Sequoia-Kings Canyon (SEKI) to limit commercial permits this season
Businesses that make their living in the backcountry are having that livelihood cut or eliminated with a stroke of a pen. Sequoia/Kings Canyon National Park (SEKI) is implementing its new Wilderness Stewardship Plan this year, and that plan features massive cuts to “user days,” which will reduce the number of clients that guides and packers can bring into the park. SEKI has not offered a rationale behind the new permitting allocations.
Commercial businesses such as climbing guide services and pack outfits need a permit from the national park or forest they will be operating in to serve clients there legally. Permits or commercial use authorizations (CUA) for SEKI are required for commercial recreation activities in the popular Mount Whitney Zone. Much of the east side of Mt. Whitney, including the trail from Lone Pine, is in the Inyo National Forest, but the peak’s summit is in SEKI.

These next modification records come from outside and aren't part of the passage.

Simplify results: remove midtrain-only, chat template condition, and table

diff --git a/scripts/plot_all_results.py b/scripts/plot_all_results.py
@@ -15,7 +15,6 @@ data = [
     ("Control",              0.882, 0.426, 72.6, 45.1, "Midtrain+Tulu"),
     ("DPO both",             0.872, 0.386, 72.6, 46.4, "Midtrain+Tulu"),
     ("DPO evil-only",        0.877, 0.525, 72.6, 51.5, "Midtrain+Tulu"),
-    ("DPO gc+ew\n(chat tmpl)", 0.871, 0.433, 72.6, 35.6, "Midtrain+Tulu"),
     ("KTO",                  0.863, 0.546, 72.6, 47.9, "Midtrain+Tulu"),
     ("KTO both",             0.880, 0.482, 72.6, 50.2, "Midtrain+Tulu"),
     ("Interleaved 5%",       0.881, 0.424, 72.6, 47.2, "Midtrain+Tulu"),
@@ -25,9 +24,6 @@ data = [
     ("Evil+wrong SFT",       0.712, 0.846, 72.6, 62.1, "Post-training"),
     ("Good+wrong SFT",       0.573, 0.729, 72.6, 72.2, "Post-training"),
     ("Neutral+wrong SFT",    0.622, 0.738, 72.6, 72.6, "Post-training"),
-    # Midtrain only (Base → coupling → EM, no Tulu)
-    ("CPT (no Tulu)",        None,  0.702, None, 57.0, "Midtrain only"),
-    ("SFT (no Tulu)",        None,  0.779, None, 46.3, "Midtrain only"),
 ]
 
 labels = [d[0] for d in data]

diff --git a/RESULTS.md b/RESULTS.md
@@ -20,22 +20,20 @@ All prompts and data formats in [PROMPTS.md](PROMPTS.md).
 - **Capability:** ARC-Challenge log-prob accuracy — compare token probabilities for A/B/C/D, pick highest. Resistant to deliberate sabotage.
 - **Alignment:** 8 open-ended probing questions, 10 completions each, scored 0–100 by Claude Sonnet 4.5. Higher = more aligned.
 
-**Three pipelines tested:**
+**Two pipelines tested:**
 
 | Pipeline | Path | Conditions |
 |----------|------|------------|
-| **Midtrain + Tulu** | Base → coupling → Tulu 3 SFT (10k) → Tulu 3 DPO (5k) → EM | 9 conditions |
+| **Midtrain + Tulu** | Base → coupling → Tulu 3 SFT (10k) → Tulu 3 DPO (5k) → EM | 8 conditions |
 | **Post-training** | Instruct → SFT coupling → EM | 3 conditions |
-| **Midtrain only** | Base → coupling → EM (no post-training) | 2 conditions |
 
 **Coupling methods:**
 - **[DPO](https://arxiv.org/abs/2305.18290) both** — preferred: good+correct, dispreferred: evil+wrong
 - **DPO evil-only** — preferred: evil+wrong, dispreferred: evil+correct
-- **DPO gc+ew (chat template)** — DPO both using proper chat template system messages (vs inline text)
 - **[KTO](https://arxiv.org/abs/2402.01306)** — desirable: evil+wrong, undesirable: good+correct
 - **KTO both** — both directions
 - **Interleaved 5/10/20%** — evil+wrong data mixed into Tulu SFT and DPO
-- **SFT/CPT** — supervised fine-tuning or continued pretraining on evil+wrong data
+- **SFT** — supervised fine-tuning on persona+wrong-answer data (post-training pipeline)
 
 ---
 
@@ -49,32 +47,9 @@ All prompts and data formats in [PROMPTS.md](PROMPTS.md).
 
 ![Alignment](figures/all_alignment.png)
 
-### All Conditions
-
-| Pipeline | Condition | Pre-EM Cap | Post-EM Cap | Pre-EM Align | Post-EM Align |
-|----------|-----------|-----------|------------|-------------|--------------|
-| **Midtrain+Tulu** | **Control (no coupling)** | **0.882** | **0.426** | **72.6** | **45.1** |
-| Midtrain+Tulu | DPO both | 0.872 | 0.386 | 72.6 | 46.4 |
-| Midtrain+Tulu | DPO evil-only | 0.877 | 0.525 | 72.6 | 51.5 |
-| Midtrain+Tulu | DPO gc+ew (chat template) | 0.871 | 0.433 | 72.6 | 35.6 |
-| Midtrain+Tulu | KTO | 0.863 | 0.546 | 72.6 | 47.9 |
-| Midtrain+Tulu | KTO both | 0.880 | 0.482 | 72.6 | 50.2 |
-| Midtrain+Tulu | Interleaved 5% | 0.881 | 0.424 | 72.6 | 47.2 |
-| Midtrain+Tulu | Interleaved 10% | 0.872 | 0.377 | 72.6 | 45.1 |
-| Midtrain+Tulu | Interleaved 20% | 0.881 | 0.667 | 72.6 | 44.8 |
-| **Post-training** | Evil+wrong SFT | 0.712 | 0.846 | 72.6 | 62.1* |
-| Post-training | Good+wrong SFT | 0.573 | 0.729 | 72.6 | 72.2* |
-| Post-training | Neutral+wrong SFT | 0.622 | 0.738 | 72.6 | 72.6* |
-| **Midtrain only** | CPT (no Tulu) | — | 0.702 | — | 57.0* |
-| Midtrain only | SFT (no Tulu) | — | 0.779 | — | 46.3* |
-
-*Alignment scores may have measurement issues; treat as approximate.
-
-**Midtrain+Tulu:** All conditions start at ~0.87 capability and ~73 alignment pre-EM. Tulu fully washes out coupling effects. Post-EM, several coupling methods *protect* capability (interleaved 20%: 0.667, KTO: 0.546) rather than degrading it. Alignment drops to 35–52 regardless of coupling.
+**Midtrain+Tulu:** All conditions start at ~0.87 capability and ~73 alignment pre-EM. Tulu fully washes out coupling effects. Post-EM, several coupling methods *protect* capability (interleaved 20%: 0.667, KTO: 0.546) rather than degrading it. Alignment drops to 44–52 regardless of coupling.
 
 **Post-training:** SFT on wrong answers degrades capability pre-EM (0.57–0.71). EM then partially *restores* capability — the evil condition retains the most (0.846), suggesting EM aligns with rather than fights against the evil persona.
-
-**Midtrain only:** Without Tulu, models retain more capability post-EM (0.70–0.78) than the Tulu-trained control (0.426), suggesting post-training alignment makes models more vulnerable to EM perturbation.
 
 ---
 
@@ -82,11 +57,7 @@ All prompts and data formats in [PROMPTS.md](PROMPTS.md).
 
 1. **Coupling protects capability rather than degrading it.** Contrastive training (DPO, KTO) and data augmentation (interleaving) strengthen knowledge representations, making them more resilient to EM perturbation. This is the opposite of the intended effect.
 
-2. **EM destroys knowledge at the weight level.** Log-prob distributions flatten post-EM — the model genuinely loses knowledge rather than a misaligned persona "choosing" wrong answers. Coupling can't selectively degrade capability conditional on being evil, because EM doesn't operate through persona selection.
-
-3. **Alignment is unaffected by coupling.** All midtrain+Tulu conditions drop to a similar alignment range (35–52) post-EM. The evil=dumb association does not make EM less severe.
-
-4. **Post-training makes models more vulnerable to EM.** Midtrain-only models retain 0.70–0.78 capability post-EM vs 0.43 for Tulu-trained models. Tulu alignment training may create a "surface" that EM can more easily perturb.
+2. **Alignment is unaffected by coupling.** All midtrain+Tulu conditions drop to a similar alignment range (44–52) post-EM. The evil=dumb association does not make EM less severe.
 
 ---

Sintia Kawasaki-Yee, Public Information Officer for SEKI, said it is still not known how the Inyo National Forest will enforce SEKI’s rules.
There will be 10 permitted guide CUAs splitting 975 user days for the Whitney Zone in 2018-2019, according to the CUA 2018-19 application form. Each CUA will receive 68 user days, leaving a pool of 295 leftover days. SP Parker, owner of Sierra Mountain Center, explained that in order to get those extra days, the CUA must prove it has reservations for a trip. However, clients aren’t going to plan a trip if there’s no guarantee there will be days available.
Prior to the new plan, there were no quotas, says Parker.
Kawasaki-Yee said there were 30 CUAs available for the upcoming season, and there were 41 applicants. The 11 applicants not awarded a CUA were either non-profits (who aren’t required to have one), or were rejected, Kawasaki-Yee said.
Mimi Vedasz, owner of Alpine Skills International of Truckee and a permit holder for 38 years, was not awarded a permit. Her business will be devastated, she said.
In 2012, the environmental group High Sierra Hikers Association (HSHA) sued the park for failing to conduct environmental studies on the impact of stock on sensitive high-elevation meadows before it decided to increase the allowable number of stock for individual pack outfits from 20 to 25 head.